**WHAT TO WORK ON**
Exact reproduction of the data is required, with images excluded.

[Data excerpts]

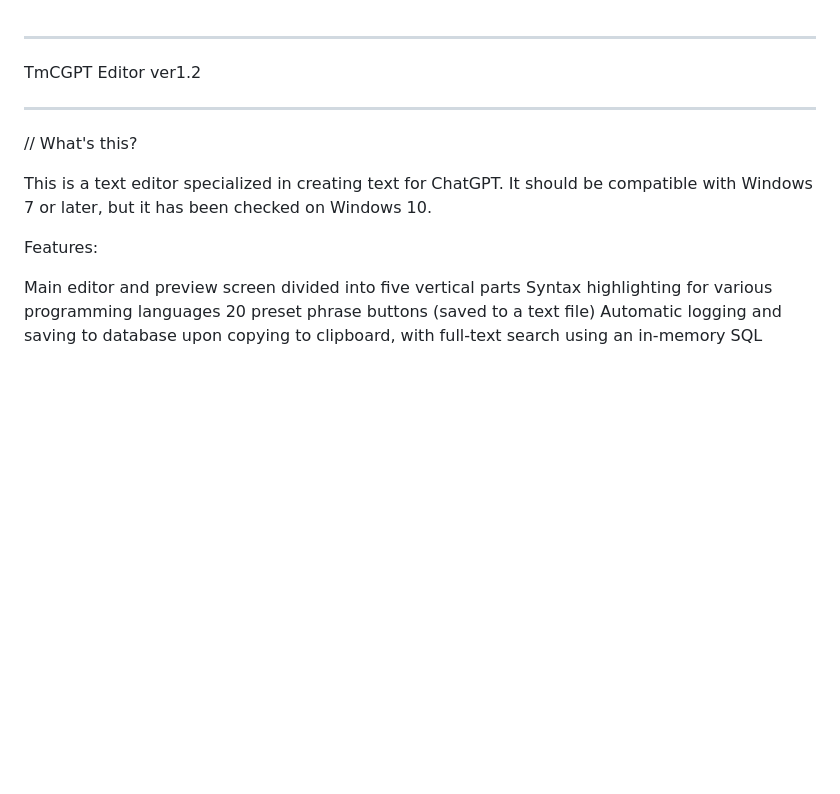
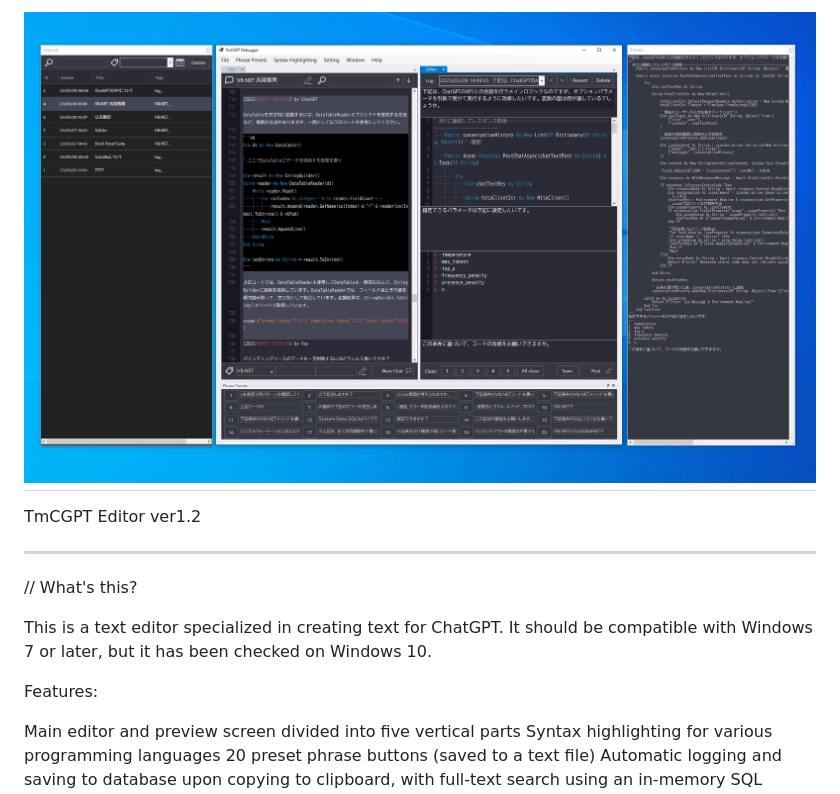
Before and after one commit to Jun-Murakami/TmCGPTD, a Markdown page: README.md, the part around the change. Drawn GitHub-style; pictures changed too: docs/images/screenshot_v01.jpg (added); blank space fills up the shorter version.

```diff
--- a/README.md
+++ b/README.md
@@ -1,3 +1,4 @@
+![Screenshot](./docs/images/screenshot_v01.jpg)
 ------------------------
 
 TmCGPT Editor ver1.2
```
Also changed, not shown: 1 other file.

**SOLUTION FOR THIS PROBLEM**
Before and after one commit to Jun-Murakami/TmCGPTD, a Markdown page: README.md, the part around the change. Drawn GitHub-style; pictures changed too: docs/images/screenshot_v01.jpg (added); blank space fills up the shorter version.

```diff
--- a/README.md
+++ b/README.md
@@ -1,3 +1,4 @@
+![Screenshot](./docs/images/screenshot_v01.jpg)
 ------------------------
 
 TmCGPT Editor ver1.2
```
Also changed, not shown: 1 other file.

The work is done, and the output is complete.